    if you have a 6k to spend you can find a nice OBS (pre '98) f350 dump with the bullet proof 7.3 powerstroke. for 6k you can find one with 4wd and already equipped with a plow. thats what i'd be looking for if i were you.
     
  14. PTTP08

    PTTP08 Senior Member
    from mn
    Messages: 183

    Thats what I really want is a 7.3 but every one I find is rotted out bad. Rockers and doors are gone. I looked at one and I was doing the flinstone thing the floor pans are rusted out. But I dont think I would mind a big block either. It would be nice to have some extra ponies under the hood.
     
  15. lawnboy2121

    lawnboy2121 Senior Member
    Messages: 467

    Don't have to plug a gasser in in the cold
     
  16. BUFF

    BUFF PlowSite Fanatic
    from FR NoCo
    Messages: 7,225

    My 97 F-350 4X4 SRW, 5spd stick, 460 gets 11.5-12mpg empty if I keep my foot out of it.
    Loaded up for plowing I'm getting 8-9mpg depending on moisture content and amount.
    I'm a strong believe in going big, the motor doesn't get worked near as much which equals longer life. Also I live at close to 6000ft and a SB really works hard. I have a Blazer with a SB in it and it needs more get up and go.
     
  17. Flawless440

    Flawless440 PlowSite.com Addict
    Messages: 1,543

    Look for a used brickmen truck...
    A lot of truck for the money..
     
  18. PTTP08

    PTTP08 Senior Member
    from mn
    Messages: 183

    brinkman trucks

    how would I get a brinkman truck??? Do they have an auction of some sort??
     
  19. BUFF

    BUFF PlowSite Fanatic
    from FR NoCo
    Messages: 7,225

    I'd go to their web page and email them.
     
  20. BigLou80

    BigLou80 Senior Member
    Messages: 558
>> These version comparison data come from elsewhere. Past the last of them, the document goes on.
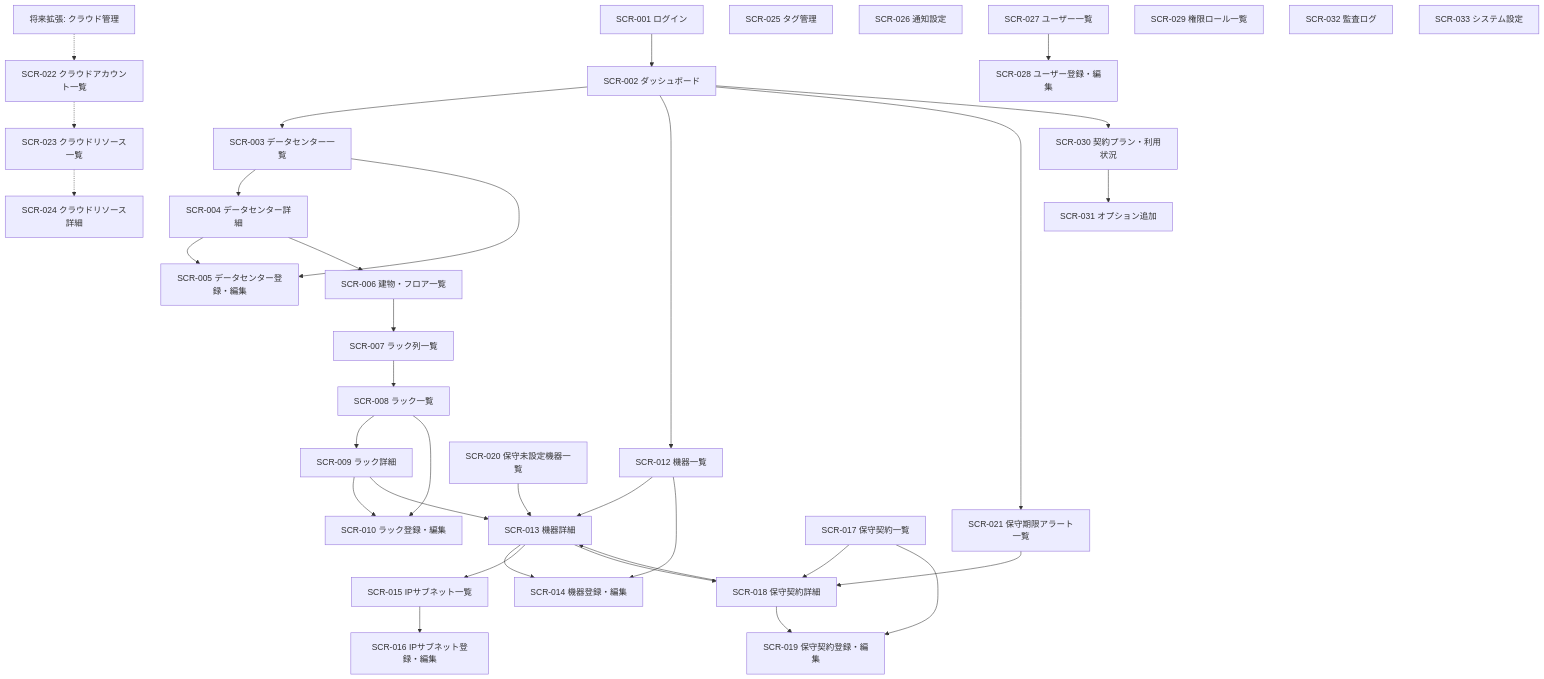
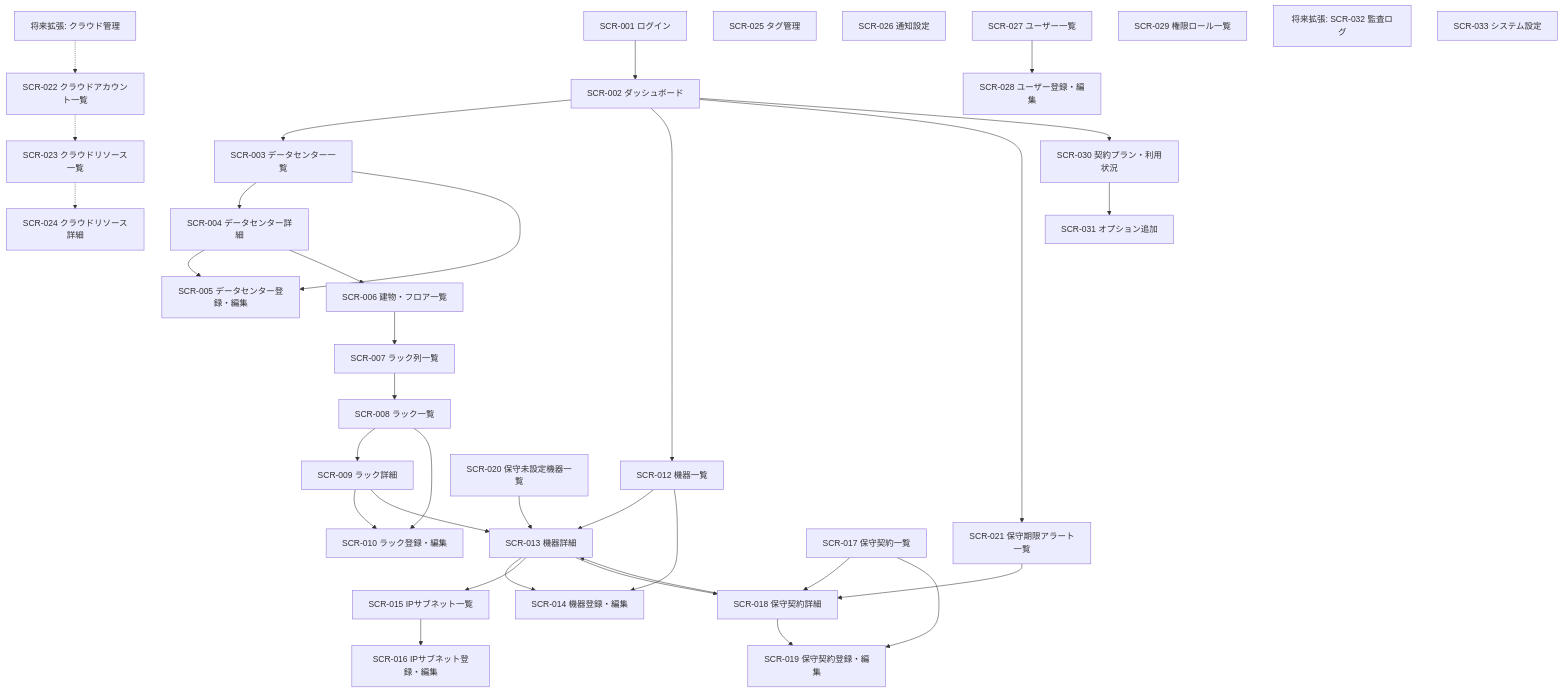
Before and after one commit to D03456/dcim: the first of 4 diagrams in docs/03_basic_design/02_screen_transition.md, drawn with Mermaid. The commit also changed other lines of this file and 5 other files, not shown here.

````diff
--- a/docs/03_basic_design/02_screen_transition.md
+++ b/docs/03_basic_design/02_screen_transition.md
@@ -17,47 +17,47 @@
 ```mermaid
 flowchart TD
     Login[SCR-001 ログイン] --> Dashboard[SCR-002 ダッシュボード]
 
     Dashboard --> DCList[SCR-003 データセンター一覧]
     Dashboard --> DeviceList[SCR-012 機器一覧]
     Dashboard --> MaintenanceAlert[SCR-021 保守期限アラート一覧]
     Dashboard --> Usage[SCR-030 契約プラン・利用状況]
 
     DCList --> DCDetail[SCR-004 データセンター詳細]
     DCList --> DCEdit[SCR-005 データセンター登録・編集]
     DCDetail --> DCEdit
     DCDetail --> BuildingFloor[SCR-006 建物・フロア一覧]
     BuildingFloor --> RackRow[SCR-007 ラック列一覧]
     RackRow --> RackList[SCR-008 ラック一覧]
     RackList --> RackDetail[SCR-009 ラック詳細]
     RackList --> RackEdit[SCR-010 ラック登録・編集]
     RackDetail --> RackEdit
     RackDetail --> DeviceDetail[SCR-013 機器詳細]
 
     DeviceList --> DeviceDetail
     DeviceList --> DeviceEdit[SCR-014 機器登録・編集]
     DeviceDetail --> DeviceEdit
     DeviceDetail --> IPList[SCR-015 IPサブネット一覧]
     DeviceDetail --> MaintenanceDetail[SCR-018 保守契約詳細]
 
     IPList --> IPEdit[SCR-016 IPサブネット登録・編集]
 
     MaintenanceList[SCR-017 保守契約一覧] --> MaintenanceDetail
     MaintenanceList --> MaintenanceEdit[SCR-019 保守契約登録・編集]
     MaintenanceDetail --> MaintenanceEdit
     MaintenanceDetail --> DeviceDetail
     NoMaintenance[SCR-020 保守未設定機器一覧] --> DeviceDetail
     MaintenanceAlert --> MaintenanceDetail
 
     FutureCloud[将来拡張: クラウド管理] -.-> CloudAccount[SCR-022 クラウドアカウント一覧]
     CloudAccount -.-> CloudResourceList[SCR-023 クラウドリソース一覧]
     CloudResourceList -.-> CloudResourceDetail[SCR-024 クラウドリソース詳細]
 
     Tag[SCR-025 タグ管理]
     Notification[SCR-026 通知設定]
     UserList[SCR-027 ユーザー一覧] --> UserEdit[SCR-028 ユーザー登録・編集]
     Role[SCR-029 権限ロール一覧]
     Usage --> Option[SCR-031 オプション追加]
-    Audit[SCR-032 監査ログ]
+    FutureAudit[将来拡張: SCR-032 監査ログ]
     SystemSetting[SCR-033 システム設定]
 ```
````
    Any engine will be fine for what you want to do. There is no need for a sloppy big block when a 5.7 or an even better 6.0 will do the trick. There are a lot of 6.0 powered GM's on the market in your price range. If your willing to travel I bet you can pick up a 2wd from a non rust state.

    I have had my 6 liter powered 2500HD for 10 years now, towing hauling plowing ETC. It has done everything I have asked it to do, and it's less then once a year I wish it was a diesel or a 8.1 from a power perspective. The diesels are nice, but if you don't need the power why put up with the extra cost's of 12 quart oil changes and triple cost repairs. The only engine work I have done to my 6.0 in 230K miles are oil changes, spark plugs, wires and 2 water pumps.

    From a payload capacity you are going to run out of available carrying tonnage long before you run out of engine power. the big blocks and diesels really shine through when towing 10-16K lbs trailers.